▶ Task goal: Would you filter these records and copy every line that has the word "Island"?

▶ Web interface edit records:
== Segment start ==

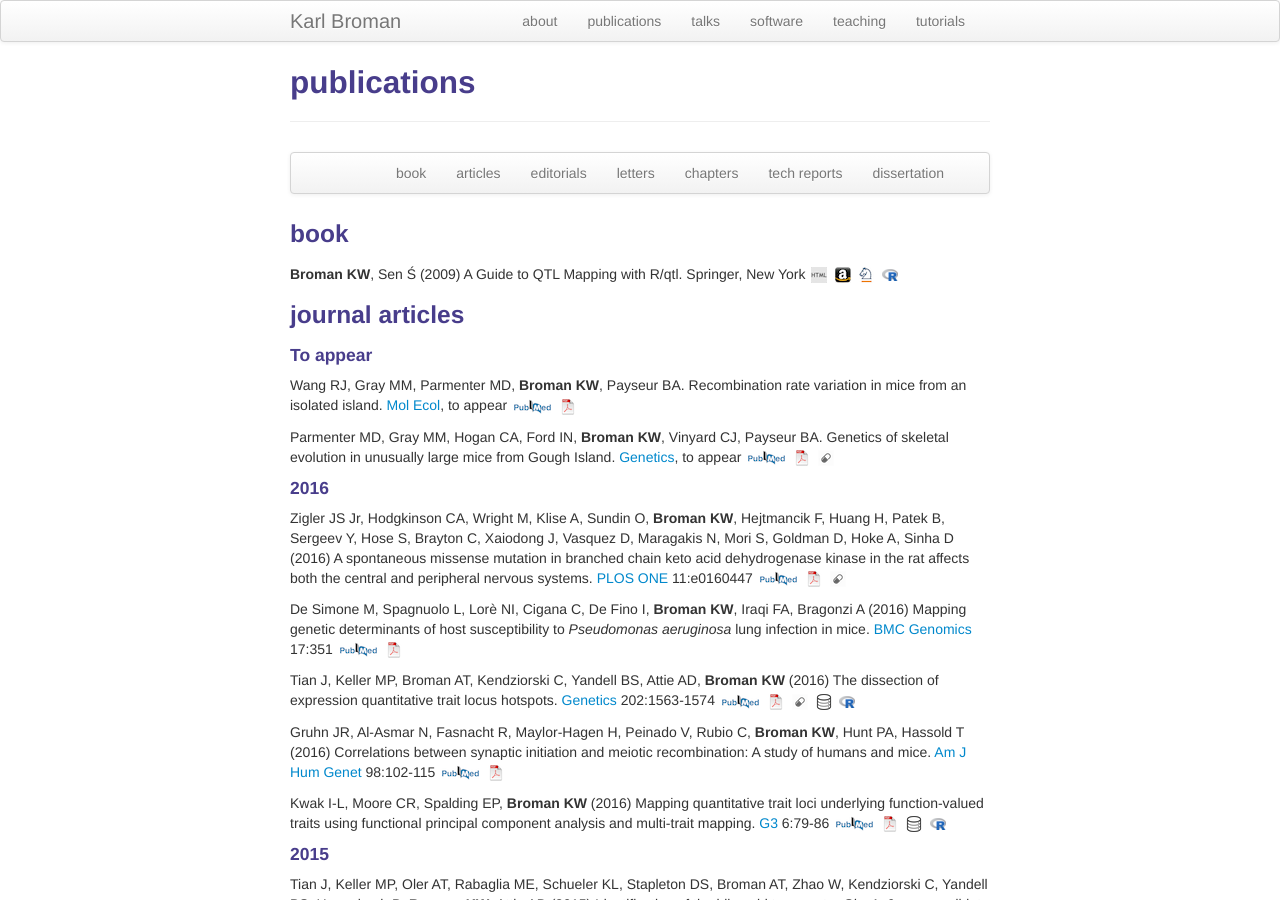
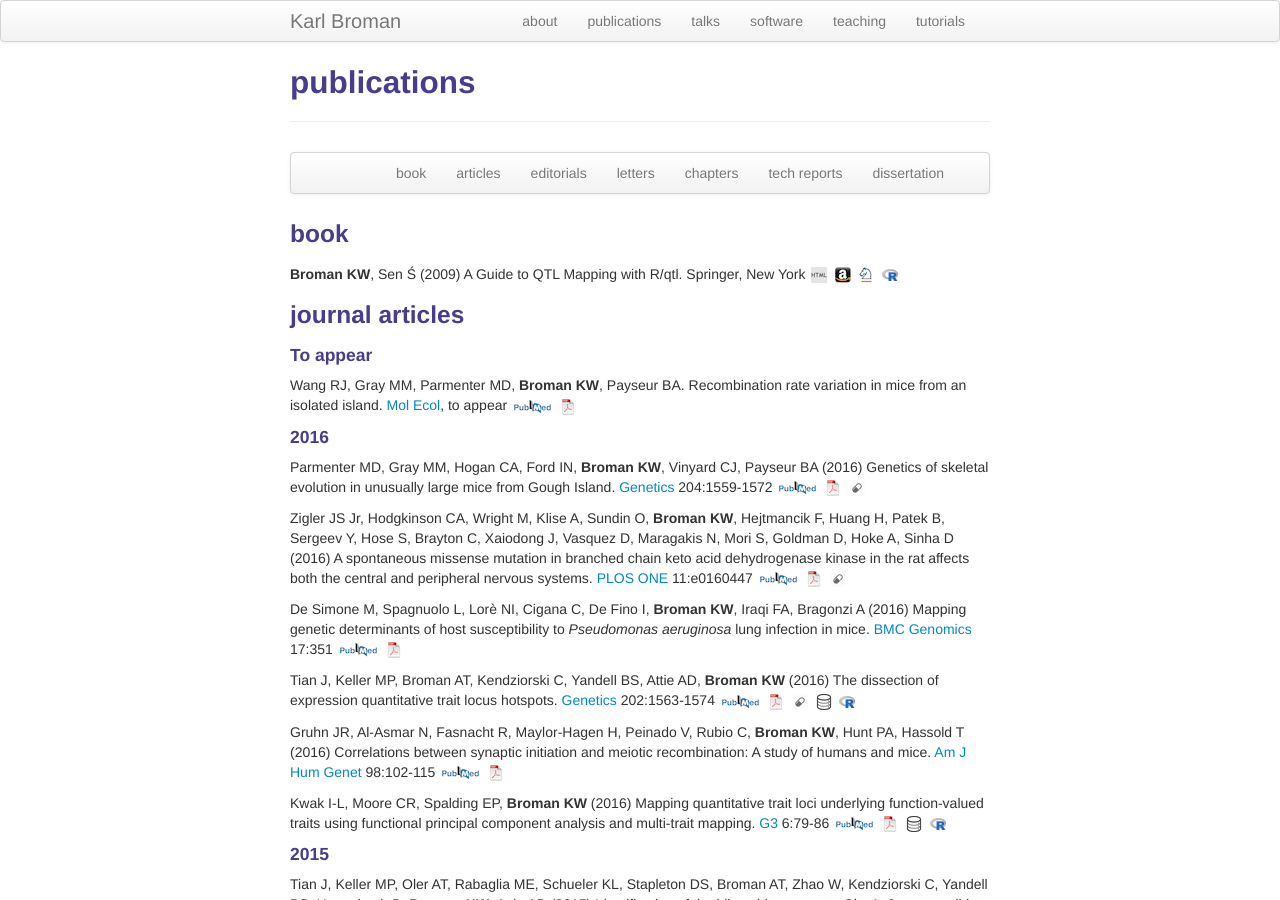
Before and after one commit to kbroman/kbroman.github.io, a Jekyll site: the page built from pages/pubs.md, in a window 1280 px wide and 900 px high. Built offline with Jekyll 4.4.1, drawn with Linux system fonts in a browser that asks for light colours.

Commit message:
Parmenter paper published

```diff
--- a/pages/pubs.md
+++ b/pages/pubs.md
@@ -40,16 +40,16 @@ to appear
 <!-- * 145 * -->
 <!-- http://doi.org/10.1111/mec.13932 -->
 
+#### 2016
+
 Parmenter MD, Gray MM, Hogan CA, Ford IN, **Broman KW**, Vinyard CJ,
-Payseur BA. Genetics of skeletal evolution in unusually large mice
-from Gough Island. [Genetics](http://genetics.org), to appear
+Payseur BA (2016) Genetics of skeletal evolution in unusually large mice
+from Gough Island. [Genetics](http://genetics.org) 204:1559-1572
 [![PubMed](icons16/pubmed-icon.png)](https://www.ncbi.nlm.nih.gov/pubmed/27694627)
 [![pdf](icons16/pdf-icon.png)](https://www.biostat.wisc.edu/~kbroman/publications/parmenter2016.pdf)
 [![supporting info](icons16/supp-icon.png)](http://www.genetics.org/content/early/2016/09/29/genetics.116.193805.supplemental)
 <!-- * 144 * -->
 <!-- http://doi.org/10.1534/genetics.116.193805 -->
-
-#### 2016
 
 Zigler JS Jr, Hodgkinson CA, Wright M, Klise A, Sundin O, **Broman KW**,
 Hejtmancik F, Huang H, Patek B, Sergeev Y, Hose S, Brayton C,
```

== Segment end ==

▶ Output of the task:
-from Gough Island. [Genetics](http://genetics.org), to appear
+from Gough Island. [Genetics](http://genetics.org) 204:1559-1572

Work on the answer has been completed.